If we are honest, most of us born-again Christians – though we belong to Christ, our Lord, and we desire to do His will and be led by Him – occasionally find ourselves cast down for one reason or another. Paul said in 1 Corinthians 10:12, "Therefore let him who thinks he stands take heed lest he fall." (New American Standard 1977) Sometimes it is when we are most assured of ourselves that we stumble and fall. When we appear and believe we are flourishing in our faith and beyond the risk of stumbling, it is often then we find ourselves in a cast-down situation – utterly frustrated, discouraged, depressed and feeling like a failure – unable to pick ourselves up.
Like sheep, sometimes we become cast because we are looking for a soft spot, an easy place, where there is no hardship or risk and no need for endurance or self-discipline.
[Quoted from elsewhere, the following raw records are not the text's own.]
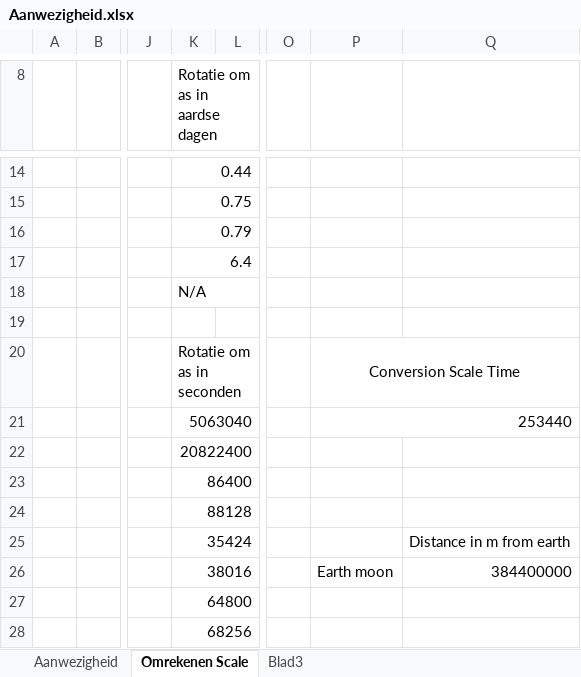
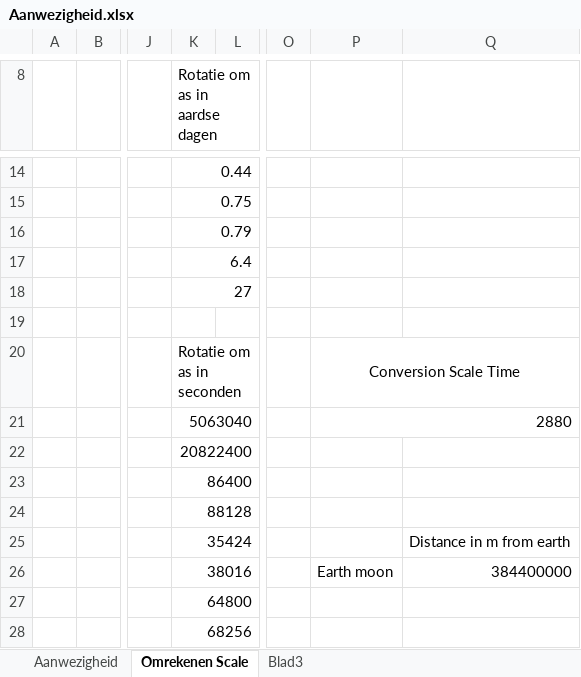
Before and after one commit to Daniel-Stremmelaar/P7-SolarSystem, an Excel workbook: Aanwezigheid.xlsx, sheet Omrekenen Scale, drawn as a sheet; only a part is shown, gaps mark what is left out; values as stored, in another font and other column widths than the file's, no borders; the diff covers the shown part only; the diff names each change by its address in the sheet, - before the commit and + after, or states it on an @@ line.

Commit message:
Aanwezigheid, scale & time
Aanwezigheid scales en times zijn geupdate

```diff
--- a/Aanwezigheid.xlsx (sheet Omrekenen Scale)
+++ b/Aanwezigheid.xlsx (sheet Omrekenen Scale)
-K18 (Rotatie om as in aardse dagen): N/A
+K18 (Rotatie om as in aardse dagen): 27
-P21: 253440
+P21: 2880
```
Also changed, not shown: 21 added rows, 9 removed rows, 3 edited cells and merged cells elsewhere in this sheet, sheet Aanwezigheid.
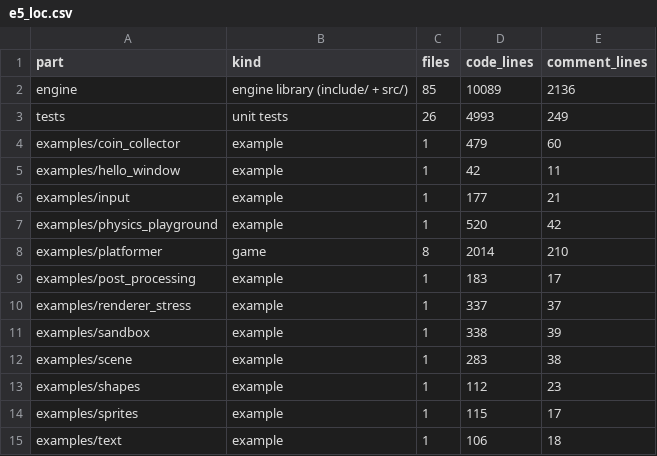
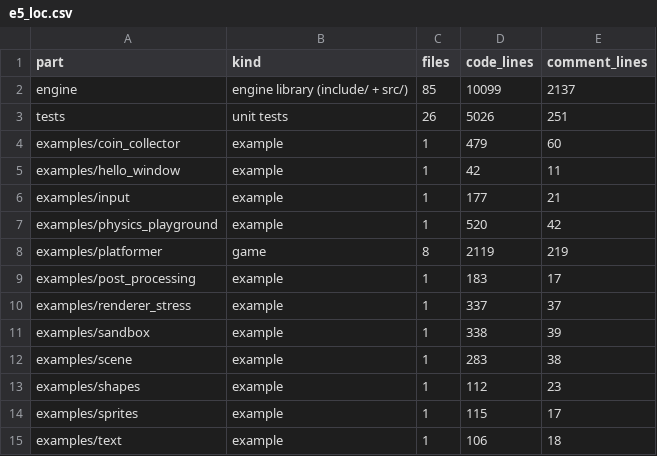
Before and after one commit to dulkaosmanovic/Astra2D, a CSV file: benchmarks/results/e5_loc.csv, drawn as a sheet.

```diff
--- a/benchmarks/results/e5_loc.csv
+++ b/benchmarks/results/e5_loc.csv
@@ -1,4 +1,4 @@
 part,kind,files,code_lines,comment_lines
-engine,engine library (include/ + src/),85,10089,2136
-tests,unit tests,26,4993,249
+engine,engine library (include/ + src/),85,10099,2137
+tests,unit tests,26,5026,251
 examples/coin_collector,example,1,479,60
@@ -7,3 +7,3 @@ examples/input,example,1,177,21
 examples/physics_playground,example,1,520,42
-examples/platformer,game,8,2014,210
+examples/platformer,game,8,2119,219
 examples/post_processing,example,1,183,17
```
Also changed, not shown: 37 other files.
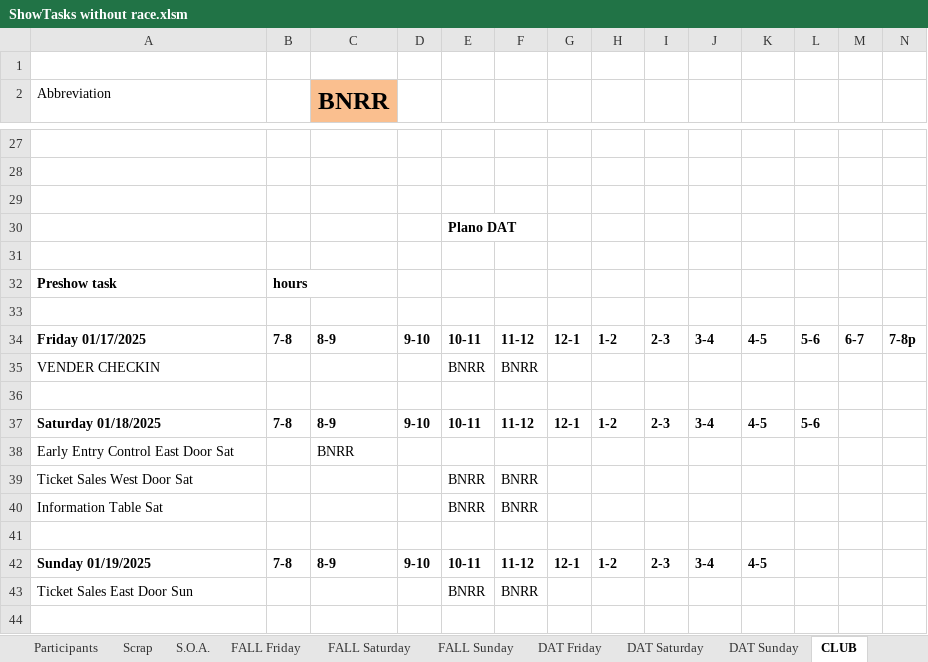
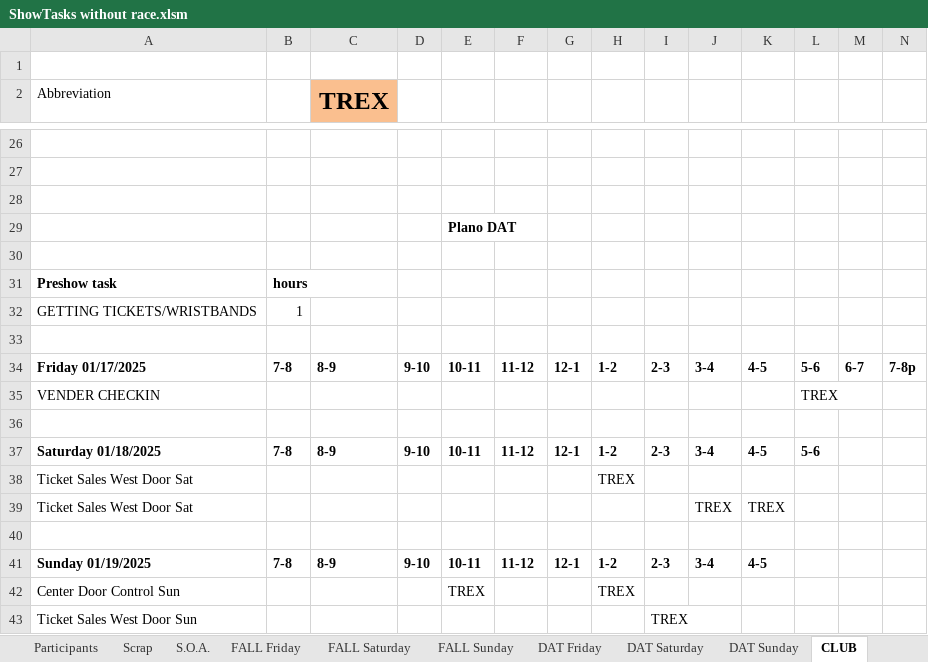
Before and after one commit to McLae/dfwtrainshows, an Excel workbook: ShowTasks without race.xlsm, sheet CLUB, drawn as a sheet; only a part is shown, gaps mark what is left out; values as stored, in another font and other column widths than the file's, no borders; charts and pictures not drawn; removed rows and columns are numbered as before the commit, all else as after; rows hold the shown columns only; the diff covers the shown part only; the diff names each change by its address in the sheet, - before the commit and + after, or states it on an @@ line.

```diff
--- a/ShowTasks without race.xlsm (sheet CLUB)
+++ b/ShowTasks without race.xlsm (sheet CLUB)
-C2: BNRR
+C2: TREX
+row 32: GETTING TICKETS/WRISTBANDS | 1
-row 35: VENDER CHECKIN |  |  |  | BNRR | BNRR
+row 35: VENDER CHECKIN |  |  |  |  |  |  |  |  |  |  | TREX
-row 38: Early Entry Control East Door Sat |  | BNRR
-row 39: Ticket Sales West Door Sat |  |  |  | BNRR | BNRR
-row 40: Information Table Sat |  |  |  | BNRR | BNRR
+row 38: Ticket Sales West Door Sat |  |  |  |  |  |  | TREX
+row 39: Ticket Sales West Door Sat |  |  |  |  |  |  |  |  | TREX | TREX
-row 43: Ticket Sales East Door Sun |  |  |  | BNRR | BNRR
+row 42: Center Door Control Sun |  |  |  | TREX |  |  | TREX
+row 43: Ticket Sales West Door Sun |  |  |  |  |  |  |  | TREX
```
Also changed, not shown: 6 added rows, 7 removed rows and 5 edited cells elsewhere in this sheet, sheet Scrap, charts or pictures, 24 other files.
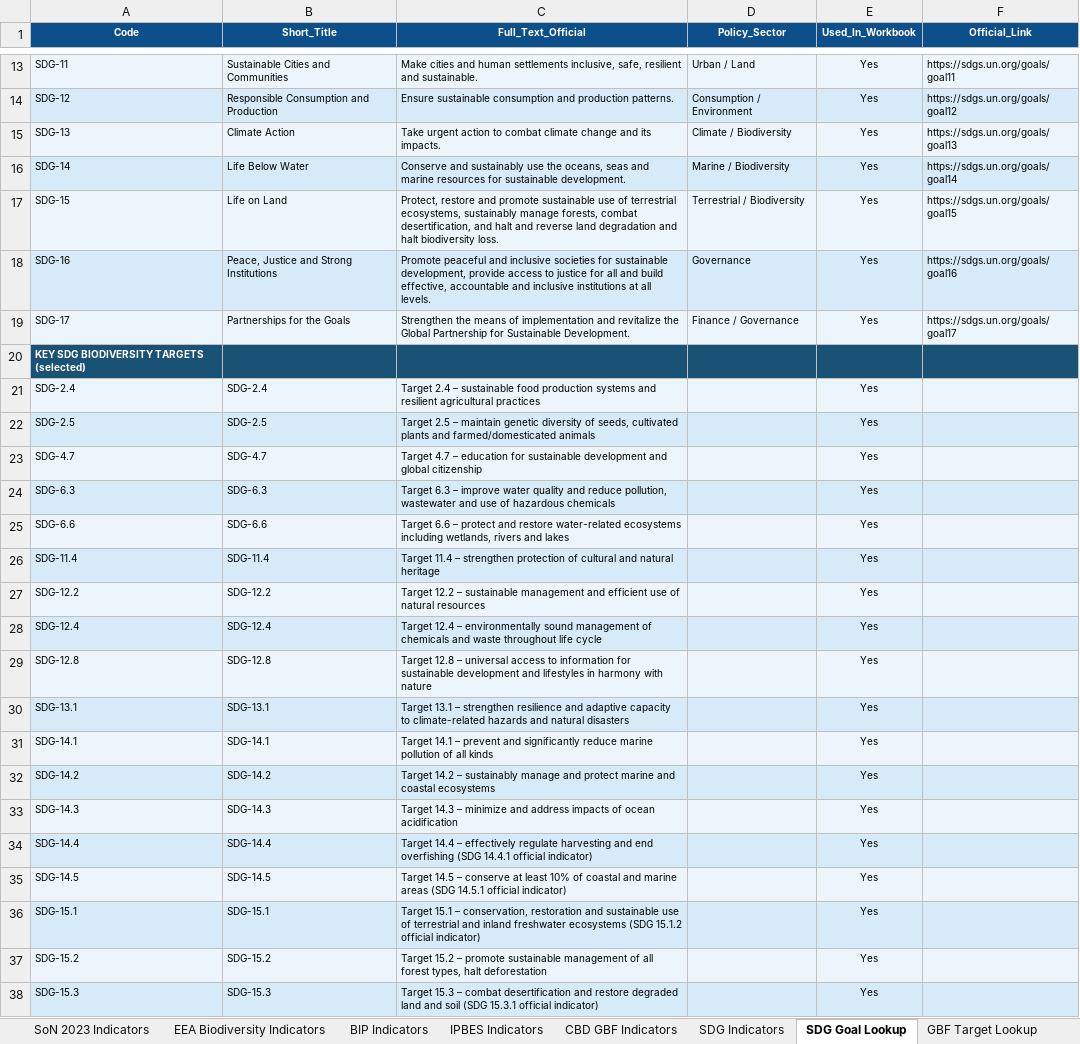
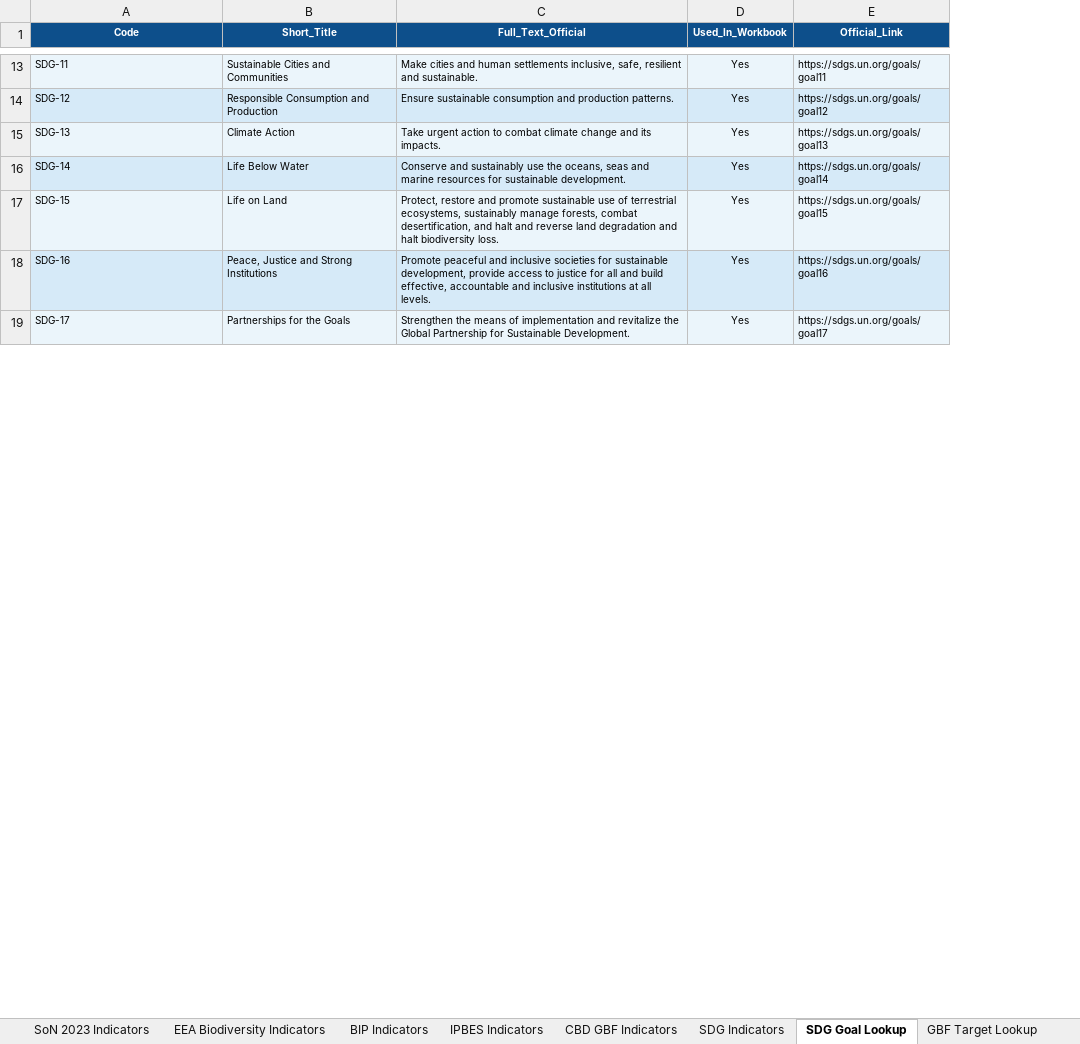
Before and after one commit to jrmosedale/policy_mapping, an Excel workbook: Data/canonical_files/indicators_climate_nature.xlsx, sheet SDG Goal Lookup, drawn as a sheet; only a part is shown, gaps mark what is left out; values as stored, in another font and other column widths than the file's, no borders; the diff covers the shown part only; the diff names each change by its address in the sheet, - before the commit and + after, or states it on an @@ line.

Commit message:
Dashboards and Indicator framework policy_purpose update

```diff
--- a/Data/canonical_files/indicators_climate_nature.xlsx (sheet SDG Goal Lookup)
+++ b/Data/canonical_files/indicators_climate_nature.xlsx (sheet SDG Goal Lookup)
-column D (Policy_Sector), rows 13-19: Urban / Land | Consumption / Environment | Climate / Biodiversity | Marine / Biodiversity | Terrestrial / Biodiversity | Governance | Finance / Governance
-row 20: KEY SDG BIODIVERSITY TARGETS (selected)
-row 21: SDG-2.4 | SDG-2.4 | Target 2.4 – sustainable food production systems and resilient agricultural practices |  | Yes
-row 22: SDG-2.5 | SDG-2.5 | Target 2.5 – maintain genetic diversity of seeds, cultivated plants and farmed/domesticated animals |  | Yes
-row 23: SDG-4.7 | SDG-4.7 | Target 4.7 – education for sustainable development and global citizenship |  | Yes
-row 24: SDG-6.3 | SDG-6.3 | Target 6.3 – improve water quality and reduce pollution, wastewater and use of hazardous chemicals |  | Yes
-row 25: SDG-6.6 | SDG-6.6 | Target 6.6 – protect and restore water-related ecosystems including wetlands, rivers and lakes |  | Yes
-row 26: SDG-11.4 | SDG-11.4 | Target 11.4 – strengthen protection of cultural and natural heritage |  | Yes
-row 27: SDG-12.2 | SDG-12.2 | Target 12.2 – sustainable management and efficient use of natural resources |  | Yes
-row 28: SDG-12.4 | SDG-12.4 | Target 12.4 – environmentally sound management of chemicals and waste throughout life cycle |  | Yes
-row 29: SDG-12.8 | SDG-12.8 | Target 12.8 – universal access to information for sustainable development and lifestyles in harmony with nature |  | Yes
-row 30: SDG-13.1 | SDG-13.1 | Target 13.1 – strengthen resilience and adaptive capacity to climate-related hazards and natural disasters |  | Yes
-row 31: SDG-14.1 | SDG-14.1 | Target 14.1 – prevent and significantly reduce marine pollution of all kinds |  | Yes
-row 32: SDG-14.2 | SDG-14.2 | Target 14.2 – sustainably manage and protect marine and coastal ecosystems |  | Yes
-row 33: SDG-14.3 | SDG-14.3 | Target 14.3 – minimize and address impacts of ocean acidification |  | Yes
-row 34: SDG-14.4 | SDG-14.4 | Target 14.4 – effectively regulate harvesting and end overfishing (SDG 14.4.1 official indicator) |  | Yes
-row 35: SDG-14.5 | SDG-14.5 | Target 14.5 – conserve at least 10% of coastal and marine areas (SDG 14.5.1 official indicator) |  | Yes
-row 36: SDG-15.1 | SDG-15.1 | Target 15.1 – conservation, restoration and sustainable use of terrestrial and inland freshwater ecosystems (SDG 15.1.2 official indicator) |  | Yes
-row 37: SDG-15.2 | SDG-15.2 | Target 15.2 – promote sustainable management of all forest types, halt deforestation |  | Yes
-row 38: SDG-15.3 | SDG-15.3 | Target 15.3 – combat desertification and restore degraded land and soil (SDG 15.3.1 official indicator) |  | Yes
```
Also changed, not shown: 10 removed rows and 8 edited cells elsewhere in this sheet, sheet Data Dictionary, sheet SDG Indicators, sheet Changelog, sheet SDG Target Lookup, sheet EEA Biodiversity Indicators, sheet CBD GBF Indicators, 7 more sheets, 45 other files.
Like the rich young ruler in Scripture, we think we are safe when we are on the verge of being cast down. In this case, the Good Shepherd may move us to a new pasture where things are not as easy and we are less likely to become cast. This too will be for our good.
A second reason we may become cast is just because we are carrying around too much wool. We may be clinging to the accumulation of things and the pursuit of earthly desires and pleasures that weigh, drag and hold us down. In this case, the Good Shepherd may have to shear us to free and keep us from becoming cast by the weight of our own self-centeredness.
Sheep do not enjoy the shearing process. They kick and struggle, getting a few scrapes and cuts. It is also a lot of work for the shepherd, but occasionally it must be done. This is usually not a pleasant process but it sure brings relief when we are free from all the worries.
Another reason is because our fleece gets burdened down by mud, manure, burrs and other debris. This is when we succumb to our temptations and fall into willful sin. This may be the easiest to see, but it is often the most hurtful and the hardest to overcome. But even then, the Good Shepherd will take us in hand and apply the cutting edge of His sword – the Word of God – that pierces our soul, brings us to repentance and frees us from the sin that weighs us down. This too can be unpleasant, but what a restoration!
Many people have the misconception that when a child of God falls, frustrated, helpless and in a spiritual dilemma, God becomes disgusted, angry and fed up. The fact is that this is not accurate. We see God’s heart in this matter when we realize He sent Jesus to be our Shepherd. He has the same identical concern and compassion a good shepherd has for a cast sheep. He comes quickly and eagerly, ready to help, to forgive, to save and to restore. All we have to do is surrender and cooperate in His restoration process.
This is why David said in Psalm 23, "The Lord is MY shepherd; I shall not want. He makes me to lie down in green pastures; He leads me beside the still waters. He restores my soul; He leads me in the paths of righteousness for His name’s sake ...." David knew what it was to be cast and what it was to be restored by the Good Shepherd! He learned his Shepherd would always be looking out for him. If ever he fell, the Good Shepherd would seek him out to restore him. All he had to do and all we have to do is cooperate with our Shepherd and allow Him to do in our lives whatever He needs to do so we can be fully restored in our relationship with Him, with others and even with ourselves.
The Lord – He is my Shepherd!Glenn Crumpler is is president of Cattle for Christ International, Inc. He can be contacted at 334-393-4700 (home), 333-4400 (mobile) or www.CattleforChrist.com